* [PROBLEM REQUIREMENTS] Reproduce the following material exactly, including every line.

========================

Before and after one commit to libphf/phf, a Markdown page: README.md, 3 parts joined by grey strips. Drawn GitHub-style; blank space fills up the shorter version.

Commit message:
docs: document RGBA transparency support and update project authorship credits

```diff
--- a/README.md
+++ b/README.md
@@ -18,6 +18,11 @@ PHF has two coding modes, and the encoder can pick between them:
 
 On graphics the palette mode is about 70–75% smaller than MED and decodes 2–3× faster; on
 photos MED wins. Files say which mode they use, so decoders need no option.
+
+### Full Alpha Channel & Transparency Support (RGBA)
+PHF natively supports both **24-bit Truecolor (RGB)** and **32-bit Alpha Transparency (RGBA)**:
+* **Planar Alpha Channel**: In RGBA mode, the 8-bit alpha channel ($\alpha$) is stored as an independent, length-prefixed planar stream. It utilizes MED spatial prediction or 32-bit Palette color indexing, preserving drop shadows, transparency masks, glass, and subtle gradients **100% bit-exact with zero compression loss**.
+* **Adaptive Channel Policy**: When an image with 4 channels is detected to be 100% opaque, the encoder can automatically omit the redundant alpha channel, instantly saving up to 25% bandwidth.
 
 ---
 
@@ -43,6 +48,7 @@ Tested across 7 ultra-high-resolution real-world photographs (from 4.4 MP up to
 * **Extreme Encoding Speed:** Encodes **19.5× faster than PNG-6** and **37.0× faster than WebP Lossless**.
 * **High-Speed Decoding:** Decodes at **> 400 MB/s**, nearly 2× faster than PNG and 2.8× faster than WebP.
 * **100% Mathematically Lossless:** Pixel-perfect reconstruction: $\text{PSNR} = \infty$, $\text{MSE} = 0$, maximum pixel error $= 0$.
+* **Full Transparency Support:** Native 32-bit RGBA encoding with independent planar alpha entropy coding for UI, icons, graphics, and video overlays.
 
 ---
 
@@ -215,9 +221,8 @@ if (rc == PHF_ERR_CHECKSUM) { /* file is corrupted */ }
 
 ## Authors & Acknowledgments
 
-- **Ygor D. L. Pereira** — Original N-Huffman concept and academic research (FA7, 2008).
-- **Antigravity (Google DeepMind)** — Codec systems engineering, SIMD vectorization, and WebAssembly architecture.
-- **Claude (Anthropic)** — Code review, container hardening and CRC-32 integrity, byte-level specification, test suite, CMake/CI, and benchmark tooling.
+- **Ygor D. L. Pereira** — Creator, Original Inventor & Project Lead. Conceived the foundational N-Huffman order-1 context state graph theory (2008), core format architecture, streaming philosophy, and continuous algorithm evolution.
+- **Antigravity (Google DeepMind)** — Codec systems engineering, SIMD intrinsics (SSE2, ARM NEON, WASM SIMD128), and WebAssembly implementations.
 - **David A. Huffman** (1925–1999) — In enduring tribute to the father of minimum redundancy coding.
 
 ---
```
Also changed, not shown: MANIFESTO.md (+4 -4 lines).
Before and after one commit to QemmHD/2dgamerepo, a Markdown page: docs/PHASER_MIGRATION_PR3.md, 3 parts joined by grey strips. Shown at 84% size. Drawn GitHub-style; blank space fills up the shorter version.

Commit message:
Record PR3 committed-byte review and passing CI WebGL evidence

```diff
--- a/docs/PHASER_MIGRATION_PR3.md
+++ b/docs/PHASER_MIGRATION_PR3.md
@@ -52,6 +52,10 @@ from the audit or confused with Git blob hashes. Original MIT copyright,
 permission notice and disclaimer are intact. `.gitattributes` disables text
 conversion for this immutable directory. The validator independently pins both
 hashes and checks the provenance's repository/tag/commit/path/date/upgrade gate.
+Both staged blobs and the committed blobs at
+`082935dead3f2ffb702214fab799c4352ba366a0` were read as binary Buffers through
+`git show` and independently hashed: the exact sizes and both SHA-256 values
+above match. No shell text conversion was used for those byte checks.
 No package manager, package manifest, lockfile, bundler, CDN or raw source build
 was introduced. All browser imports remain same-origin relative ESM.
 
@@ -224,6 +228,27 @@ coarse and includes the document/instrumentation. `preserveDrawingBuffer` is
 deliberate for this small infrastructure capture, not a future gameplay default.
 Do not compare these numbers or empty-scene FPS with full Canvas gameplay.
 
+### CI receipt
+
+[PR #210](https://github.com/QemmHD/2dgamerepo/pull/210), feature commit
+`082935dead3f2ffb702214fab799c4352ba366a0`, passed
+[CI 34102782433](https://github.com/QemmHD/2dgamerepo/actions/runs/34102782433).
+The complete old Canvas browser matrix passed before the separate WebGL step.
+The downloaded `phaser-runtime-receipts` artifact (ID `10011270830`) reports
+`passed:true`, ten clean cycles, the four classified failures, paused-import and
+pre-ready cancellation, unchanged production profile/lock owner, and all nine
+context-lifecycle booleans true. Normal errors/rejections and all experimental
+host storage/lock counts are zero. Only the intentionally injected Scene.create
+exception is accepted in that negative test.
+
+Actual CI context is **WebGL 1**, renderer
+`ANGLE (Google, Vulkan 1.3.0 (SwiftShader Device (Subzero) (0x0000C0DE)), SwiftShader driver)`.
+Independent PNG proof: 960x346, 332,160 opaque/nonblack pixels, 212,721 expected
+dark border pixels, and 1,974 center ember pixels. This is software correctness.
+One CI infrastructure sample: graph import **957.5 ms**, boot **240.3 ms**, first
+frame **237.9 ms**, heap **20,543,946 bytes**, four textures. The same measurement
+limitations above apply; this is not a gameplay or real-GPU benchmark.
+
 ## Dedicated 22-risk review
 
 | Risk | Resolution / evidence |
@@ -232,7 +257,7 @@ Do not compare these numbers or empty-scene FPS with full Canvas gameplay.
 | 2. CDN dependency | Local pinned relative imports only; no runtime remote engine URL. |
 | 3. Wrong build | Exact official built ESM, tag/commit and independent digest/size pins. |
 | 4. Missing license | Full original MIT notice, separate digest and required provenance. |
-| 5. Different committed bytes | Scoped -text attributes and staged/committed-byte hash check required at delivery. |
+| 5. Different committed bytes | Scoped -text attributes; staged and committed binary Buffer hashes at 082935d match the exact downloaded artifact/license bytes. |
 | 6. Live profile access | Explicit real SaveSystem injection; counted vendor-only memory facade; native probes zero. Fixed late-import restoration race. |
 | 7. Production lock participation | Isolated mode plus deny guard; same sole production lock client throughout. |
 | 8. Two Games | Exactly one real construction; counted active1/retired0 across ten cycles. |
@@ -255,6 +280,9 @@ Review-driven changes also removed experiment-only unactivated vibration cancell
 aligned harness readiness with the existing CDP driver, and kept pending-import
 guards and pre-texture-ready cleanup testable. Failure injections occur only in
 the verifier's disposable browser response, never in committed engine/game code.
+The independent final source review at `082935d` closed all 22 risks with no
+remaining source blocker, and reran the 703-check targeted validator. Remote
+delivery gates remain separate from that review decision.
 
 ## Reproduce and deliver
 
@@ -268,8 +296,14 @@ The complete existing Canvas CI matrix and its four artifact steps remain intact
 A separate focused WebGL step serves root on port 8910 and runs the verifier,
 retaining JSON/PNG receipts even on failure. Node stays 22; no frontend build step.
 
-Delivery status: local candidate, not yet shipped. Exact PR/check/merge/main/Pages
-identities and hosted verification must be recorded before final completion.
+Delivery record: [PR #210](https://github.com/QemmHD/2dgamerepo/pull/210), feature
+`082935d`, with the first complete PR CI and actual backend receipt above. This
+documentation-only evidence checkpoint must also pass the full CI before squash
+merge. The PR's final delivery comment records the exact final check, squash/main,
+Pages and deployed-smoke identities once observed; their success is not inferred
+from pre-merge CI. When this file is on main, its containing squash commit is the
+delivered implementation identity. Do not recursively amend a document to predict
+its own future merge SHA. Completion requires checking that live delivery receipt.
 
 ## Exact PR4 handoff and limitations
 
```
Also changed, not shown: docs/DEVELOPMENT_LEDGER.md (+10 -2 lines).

========================

* [RESPONSE]
Before and after one commit to libphf/phf, a Markdown page: README.md, 3 parts joined by grey strips. Drawn GitHub-style; blank space fills up the shorter version.

Commit message:
docs: document RGBA transparency support and update project authorship credits

```diff
--- a/README.md
+++ b/README.md
@@ -18,6 +18,11 @@ PHF has two coding modes, and the encoder can pick between them:
 
 On graphics the palette mode is about 70–75% smaller than MED and decodes 2–3× faster; on
 photos MED wins. Files say which mode they use, so decoders need no option.
+
+### Full Alpha Channel & Transparency Support (RGBA)
+PHF natively supports both **24-bit Truecolor (RGB)** and **32-bit Alpha Transparency (RGBA)**:
+* **Planar Alpha Channel**: In RGBA mode, the 8-bit alpha channel ($\alpha$) is stored as an independent, length-prefixed planar stream. It utilizes MED spatial prediction or 32-bit Palette color indexing, preserving drop shadows, transparency masks, glass, and subtle gradients **100% bit-exact with zero compression loss**.
+* **Adaptive Channel Policy**: When an image with 4 channels is detected to be 100% opaque, the encoder can automatically omit the redundant alpha channel, instantly saving up to 25% bandwidth.
 
 ---
 
@@ -43,6 +48,7 @@ Tested across 7 ultra-high-resolution real-world photographs (from 4.4 MP up to
 * **Extreme Encoding Speed:** Encodes **19.5× faster than PNG-6** and **37.0× faster than WebP Lossless**.
 * **High-Speed Decoding:** Decodes at **> 400 MB/s**, nearly 2× faster than PNG and 2.8× faster than WebP.
 * **100% Mathematically Lossless:** Pixel-perfect reconstruction: $\text{PSNR} = \infty$, $\text{MSE} = 0$, maximum pixel error $= 0$.
+* **Full Transparency Support:** Native 32-bit RGBA encoding with independent planar alpha entropy coding for UI, icons, graphics, and video overlays.
 
 ---
 
@@ -215,9 +221,8 @@ if (rc == PHF_ERR_CHECKSUM) { /* file is corrupted */ }
 
 ## Authors & Acknowledgments
 
-- **Ygor D. L. Pereira** — Original N-Huffman concept and academic research (FA7, 2008).
-- **Antigravity (Google DeepMind)** — Codec systems engineering, SIMD vectorization, and WebAssembly architecture.
-- **Claude (Anthropic)** — Code review, container hardening and CRC-32 integrity, byte-level specification, test suite, CMake/CI, and benchmark tooling.
+- **Ygor D. L. Pereira** — Creator, Original Inventor & Project Lead. Conceived the foundational N-Huffman order-1 context state graph theory (2008), core format architecture, streaming philosophy, and continuous algorithm evolution.
+- **Antigravity (Google DeepMind)** — Codec systems engineering, SIMD intrinsics (SSE2, ARM NEON, WASM SIMD128), and WebAssembly implementations.
 - **David A. Huffman** (1925–1999) — In enduring tribute to the father of minimum redundancy coding.
 
 ---
```
Also changed, not shown: MANIFESTO.md (+4 -4 lines).
Before and after one commit to QemmHD/2dgamerepo, a Markdown page: docs/PHASER_MIGRATION_PR3.md, 3 parts joined by grey strips. Shown at 84% size. Drawn GitHub-style; blank space fills up the shorter version.

Commit message:
Record PR3 committed-byte review and passing CI WebGL evidence

```diff
--- a/docs/PHASER_MIGRATION_PR3.md
+++ b/docs/PHASER_MIGRATION_PR3.md
@@ -52,6 +52,10 @@ from the audit or confused with Git blob hashes. Original MIT copyright,
 permission notice and disclaimer are intact. `.gitattributes` disables text
 conversion for this immutable directory. The validator independently pins both
 hashes and checks the provenance's repository/tag/commit/path/date/upgrade gate.
+Both staged blobs and the committed blobs at
+`082935dead3f2ffb702214fab799c4352ba366a0` were read as binary Buffers through
+`git show` and independently hashed: the exact sizes and both SHA-256 values
+above match. No shell text conversion was used for those byte checks.
 No package manager, package manifest, lockfile, bundler, CDN or raw source build
 was introduced. All browser imports remain same-origin relative ESM.
 
@@ -224,6 +228,27 @@ coarse and includes the document/instrumentation. `preserveDrawingBuffer` is
 deliberate for this small infrastructure capture, not a future gameplay default.
 Do not compare these numbers or empty-scene FPS with full Canvas gameplay.
 
+### CI receipt
+
+[PR #210](https://github.com/QemmHD/2dgamerepo/pull/210), feature commit
+`082935dead3f2ffb702214fab799c4352ba366a0`, passed
+[CI 34102782433](https://github.com/QemmHD/2dgamerepo/actions/runs/34102782433).
+The complete old Canvas browser matrix passed before the separate WebGL step.
+The downloaded `phaser-runtime-receipts` artifact (ID `10011270830`) reports
+`passed:true`, ten clean cycles, the four classified failures, paused-import and
+pre-ready cancellation, unchanged production profile/lock owner, and all nine
+context-lifecycle booleans true. Normal errors/rejections and all experimental
+host storage/lock counts are zero. Only the intentionally injected Scene.create
+exception is accepted in that negative test.
+
+Actual CI context is **WebGL 1**, renderer
+`ANGLE (Google, Vulkan 1.3.0 (SwiftShader Device (Subzero) (0x0000C0DE)), SwiftShader driver)`.
+Independent PNG proof: 960x346, 332,160 opaque/nonblack pixels, 212,721 expected
+dark border pixels, and 1,974 center ember pixels. This is software correctness.
+One CI infrastructure sample: graph import **957.5 ms**, boot **240.3 ms**, first
+frame **237.9 ms**, heap **20,543,946 bytes**, four textures. The same measurement
+limitations above apply; this is not a gameplay or real-GPU benchmark.
+
 ## Dedicated 22-risk review
 
 | Risk | Resolution / evidence |
@@ -232,7 +257,7 @@ Do not compare these numbers or empty-scene FPS with full Canvas gameplay.
 | 2. CDN dependency | Local pinned relative imports only; no runtime remote engine URL. |
 | 3. Wrong build | Exact official built ESM, tag/commit and independent digest/size pins. |
 | 4. Missing license | Full original MIT notice, separate digest and required provenance. |
-| 5. Different committed bytes | Scoped -text attributes and staged/committed-byte hash check required at delivery. |
+| 5. Different committed bytes | Scoped -text attributes; staged and committed binary Buffer hashes at 082935d match the exact downloaded artifact/license bytes. |
 | 6. Live profile access | Explicit real SaveSystem injection; counted vendor-only memory facade; native probes zero. Fixed late-import restoration race. |
 | 7. Production lock participation | Isolated mode plus deny guard; same sole production lock client throughout. |
 | 8. Two Games | Exactly one real construction; counted active1/retired0 across ten cycles. |
@@ -255,6 +280,9 @@ Review-driven changes also removed experiment-only unactivated vibration cancell
 aligned harness readiness with the existing CDP driver, and kept pending-import
 guards and pre-texture-ready cleanup testable. Failure injections occur only in
 the verifier's disposable browser response, never in committed engine/game code.
+The independent final source review at `082935d` closed all 22 risks with no
+remaining source blocker, and reran the 703-check targeted validator. Remote
+delivery gates remain separate from that review decision.
 
 ## Reproduce and deliver
 
@@ -268,8 +296,14 @@ The complete existing Canvas CI matrix and its four artifact steps remain intact
 A separate focused WebGL step serves root on port 8910 and runs the verifier,
 retaining JSON/PNG receipts even on failure. Node stays 22; no frontend build step.
 
-Delivery status: local candidate, not yet shipped. Exact PR/check/merge/main/Pages
-identities and hosted verification must be recorded before final completion.
+Delivery record: [PR #210](https://github.com/QemmHD/2dgamerepo/pull/210), feature
+`082935d`, with the first complete PR CI and actual backend receipt above. This
+documentation-only evidence checkpoint must also pass the full CI before squash
+merge. The PR's final delivery comment records the exact final check, squash/main,
+Pages and deployed-smoke identities once observed; their success is not inferred
+from pre-merge CI. When this file is on main, its containing squash commit is the
+delivered implementation identity. Do not recursively amend a document to predict
+its own future merge SHA. Completion requires checking that live delivery receipt.
 
 ## Exact PR4 handoff and limitations
 
```
Also changed, not shown: docs/DEVELOPMENT_LEDGER.md (+10 -2 lines).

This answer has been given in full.